Black Swan: Foreign Policy and New Global Order – Sheraz Zaka
The world has never seen such tumultuous times since Second World War. The novel corona virus has led to such catastrophic consequences that the largest economy in the world, US, has witnessed unemployment rate in double digits. Surely, as the experts say, the pandemic can be classified as a ‘Black Swan’ event. Coupled with the decreasing oil prices due to decrease in demand overall has led to drastic cut in the profits of oil companies. It was the US president Donald Trump, who initially advocated the low prices of oil and gasoline for the benefit of consumer welfare but at present, he seems to be worried about the decrease in these prices to what they were thirty years ago. The low demand for oil has engendered the threat of unemployment as there is a likelihood that workers would be laid off.
The massive cut in oil prices is also due to the fact that a dispute has emerged between Russia and Saudi Arabia who are amongst the top three oil producers. The issue arose as result of increased supply from a price war between Russia and Saudi Arabia. The reduced demand is simple to understand: factories are idle, airlines are flying less and people are staying at home. More complicated is that the supply of oil is in abundance: talks between OPEC members, a cartel of countries that control much of the world’s oil production, fell apart as Russia and Saudi Arabia failed to agree on a pact to reduce production. Instead, the two countries, the world’s second and third largest producers of oil, announced that they would increase production, further driving down the price.

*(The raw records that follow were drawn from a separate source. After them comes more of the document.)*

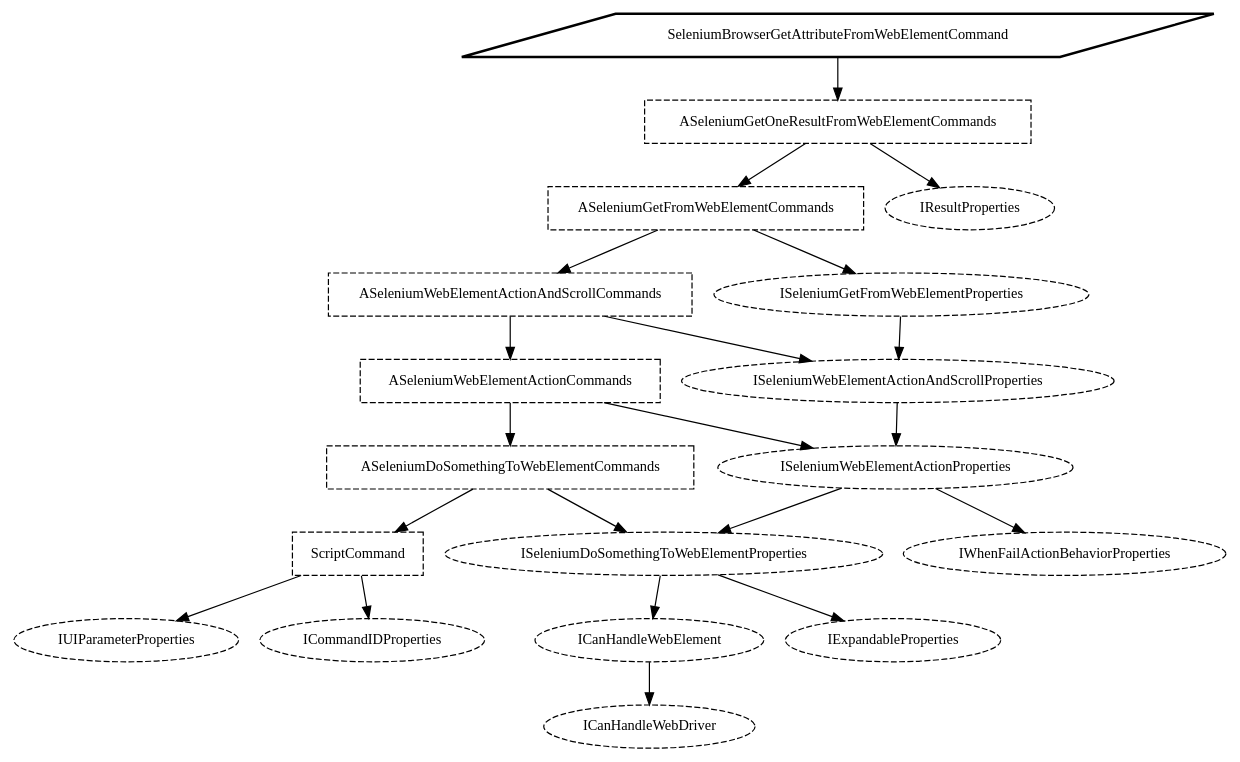
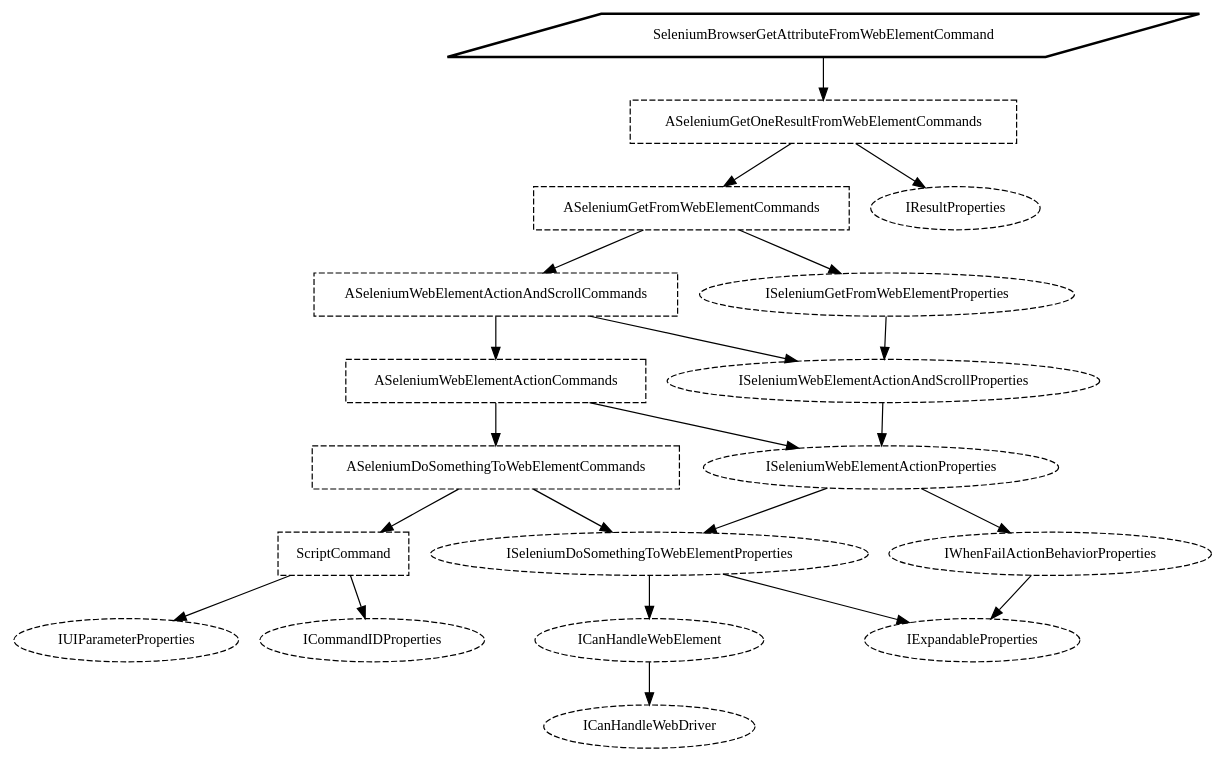
The diagram in taskt/Core/Automation/Commands/WebBrowserGroup/SeleniumBrowserGetAttributeFromWebElementCommand.dot (saucepleez/taskt), drawn with Graphviz before and after one commit. The commit also changed 256 other files, not shown here.

```diff
--- a/taskt/Core/Automation/Commands/WebBrowserGroup/SeleniumBrowserGetAttributeFromWebElementCommand.dot
+++ b/taskt/Core/Automation/Commands/WebBrowserGroup/SeleniumBrowserGetAttributeFromWebElementCommand.dot
@@ -1,48 +1,49 @@
 digraph "taskt.Core.Automation.Commands.SeleniumBrowserGetAttributeFromWebElementCommand" {
     rankdir="TB";
     node [
         shape="box",
         fontname="Meiryo UI",
         fontsize="12pt"
     ];
 
 "taskt.Core.Automation.Commands.SeleniumBrowserGetAttributeFromWebElementCommand" [ label="SeleniumBrowserGetAttributeFromWebElementCommand", shape="parallelogram", style="bold", ];
 "taskt.Core.Automation.Commands.WebBrowserGroup.ASeleniumGetOneResultFromWebElementCommands" [ label="ASeleniumGetOneResultFromWebElementCommands", style="dashed", ];
 "taskt.Core.Automation.Commands.WebBrowserGroup.ASeleniumGetFromWebElementCommands" [ label="ASeleniumGetFromWebElementCommands", style="dashed", ];
 "taskt.Core.Automation.Commands.IResultProperties" [ label="IResultProperties", shape="ellipse", style="dashed", ];
 "taskt.Core.Automation.Commands.WebBrowserGroup.ASeleniumWebElementActionAndScrollCommands" [ label="ASeleniumWebElementActionAndScrollCommands", style="dashed", ];
 "taskt.Core.Automation.Commands.WebBrowserGroup.ISeleniumGetFromWebElementProperties" [ label="ISeleniumGetFromWebElementProperties", shape="ellipse", style="dashed", ];
 "taskt.Core.Automation.Commands.WebBrowserGroup.ASeleniumWebElementActionCommands" [ label="ASeleniumWebElementActionCommands", style="dashed", ];
 "taskt.Core.Automation.Commands.WebBrowserGroup.ISeleniumWebElementActionAndScrollProperties" [ label="ISeleniumWebElementActionAndScrollProperties", shape="ellipse", style="dashed", ];
 "taskt.Core.Automation.Commands.WebBrowserGroup.ASeleniumDoSomethingToWebElementCommands" [ label="ASeleniumDoSomethingToWebElementCommands", style="dashed", ];
 "taskt.Core.Automation.Commands.WebBrowserGroup.ISeleniumWebElementActionProperties" [ label="ISeleniumWebElementActionProperties", shape="ellipse", style="dashed", ];
 "taskt.Core.Automation.Commands.ScriptCommand" [ label="ScriptCommand", style="dashed", ];
 "taskt.Core.Automation.Commands.WebBrowserGroup.ISeleniumDoSomethingToWebElementProperties" [ label="ISeleniumDoSomethingToWebElementProperties", shape="ellipse", style="dashed", ];
 "taskt.Core.Automation.Commands.IWhenFailActionBehaviorProperties" [ label="IWhenFailActionBehaviorProperties", shape="ellipse", style="dashed", ];
 "taskt.Core.Automation.Commands.IUIParameterProperties" [ label="IUIParameterProperties", shape="ellipse", style="dashed", ];
 "taskt.Core.Automation.Commands.ICommandIDProperties" [ label="ICommandIDProperties", shape="ellipse", style="dashed", ];
 "taskt.Core.Automation.Commands.WebBrowserGroup.ICanHandleWebElement" [ label="ICanHandleWebElement", shape="ellipse", style="dashed", ];
 "taskt.Core.Automation.Commands.IExpandableProperties" [ label="IExpandableProperties", shape="ellipse", style="dashed", ];
 "taskt.Core.Automation.Commands.WebBrowserGroup.ICanHandleWebDriver" [ label="ICanHandleWebDriver", shape="ellipse", style="dashed", ];
 
 "taskt.Core.Automation.Commands.SeleniumBrowserGetAttributeFromWebElementCommand" -> "taskt.Core.Automation.Commands.WebBrowserGroup.ASeleniumGetOneResultFromWebElementCommands";
 "taskt.Core.Automation.Commands.WebBrowserGroup.ASeleniumGetOneResultFromWebElementCommands" -> "taskt.Core.Automation.Commands.WebBrowserGroup.ASeleniumGetFromWebElementCommands";
 "taskt.Core.Automation.Commands.WebBrowserGroup.ASeleniumGetOneResultFromWebElementCommands" -> "taskt.Core.Automation.Commands.IResultProperties";
 "taskt.Core.Automation.Commands.WebBrowserGroup.ASeleniumGetFromWebElementCommands" -> "taskt.Core.Automation.Commands.WebBrowserGroup.ASeleniumWebElementActionAndScrollCommands";
 "taskt.Core.Automation.Commands.WebBrowserGroup.ASeleniumGetFromWebElementCommands" -> "taskt.Core.Automation.Commands.WebBrowserGroup.ISeleniumGetFromWebElementProperties";
 "taskt.Core.Automation.Commands.WebBrowserGroup.ASeleniumWebElementActionAndScrollCommands" -> "taskt.Core.Automation.Commands.WebBrowserGroup.ASeleniumWebElementActionCommands";
 "taskt.Core.Automation.Commands.WebBrowserGroup.ASeleniumWebElementActionAndScrollCommands" -> "taskt.Core.Automation.Commands.WebBrowserGroup.ISeleniumWebElementActionAndScrollProperties";
 "taskt.Core.Automation.Commands.WebBrowserGroup.ISeleniumGetFromWebElementProperties" -> "taskt.Core.Automation.Commands.WebBrowserGroup.ISeleniumWebElementActionAndScrollProperties";
 "taskt.Core.Automation.Commands.WebBrowserGroup.ASeleniumWebElementActionCommands" -> "taskt.Core.Automation.Commands.WebBrowserGroup.ASeleniumDoSomethingToWebElementCommands";
 "taskt.Core.Automation.Commands.WebBrowserGroup.ASeleniumWebElementActionCommands" -> "taskt.Core.Automation.Commands.WebBrowserGroup.ISeleniumWebElementActionProperties";
 "taskt.Core.Automation.Commands.WebBrowserGroup.ISeleniumWebElementActionAndScrollProperties" -> "taskt.Core.Automation.Commands.WebBrowserGroup.ISeleniumWebElementActionProperties";
 "taskt.Core.Automation.Commands.WebBrowserGroup.ASeleniumDoSomethingToWebElementCommands" -> "taskt.Core.Automation.Commands.ScriptCommand";
 "taskt.Core.Automation.Commands.WebBrowserGroup.ASeleniumDoSomethingToWebElementCommands" -> "taskt.Core.Automation.Commands.WebBrowserGroup.ISeleniumDoSomethingToWebElementProperties";
 "taskt.Core.Automation.Commands.WebBrowserGroup.ISeleniumWebElementActionProperties" -> "taskt.Core.Automation.Commands.WebBrowserGroup.ISeleniumDoSomethingToWebElementProperties";
 "taskt.Core.Automation.Commands.WebBrowserGroup.ISeleniumWebElementActionProperties" -> "taskt.Core.Automation.Commands.IWhenFailActionBehaviorProperties";
 "taskt.Core.Automation.Commands.ScriptCommand" -> "taskt.Core.Automation.Commands.IUIParameterProperties";
 "taskt.Core.Automation.Commands.ScriptCommand" -> "taskt.Core.Automation.Commands.ICommandIDProperties";
 "taskt.Core.Automation.Commands.WebBrowserGroup.ISeleniumDoSomethingToWebElementProperties" -> "taskt.Core.Automation.Commands.WebBrowserGroup.ICanHandleWebElement";
 "taskt.Core.Automation.Commands.WebBrowserGroup.ISeleniumDoSomethingToWebElementProperties" -> "taskt.Core.Automation.Commands.IExpandableProperties";
+"taskt.Core.Automation.Commands.IWhenFailActionBehaviorProperties" -> "taskt.Core.Automation.Commands.IExpandableProperties";
 "taskt.Core.Automation.Commands.WebBrowserGroup.ICanHandleWebElement" -> "taskt.Core.Automation.Commands.WebBrowserGroup.ICanHandleWebDriver";
 }
```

In America, the immediate problems are the survival of energy companies and the job security of the nearly half a million people they employ. Due to low oil prices, US oil companies have been faced with daunting task to reach break- even point. There is now a huge gap between the cost to drill for oil domestically and the price paid for oil on the market. Producers in Texas, who have experienced a boom in recent years, need oil to trade around $50 per barrel to break even, according to a survey. Oil prices in Texas dipped just below $20 per barrel in recent weeks. Oil companies are running out of storage place to store oil they produce, which means that in the future that the price of oil could drop even further if the same situation persists. Oil has shaped U.S. foreign policy since the presidency of Franklin Roosevelt and in recent weeks, the current US administration has used low oil prices to pressure geopolitical foes like Iran and Venezuela.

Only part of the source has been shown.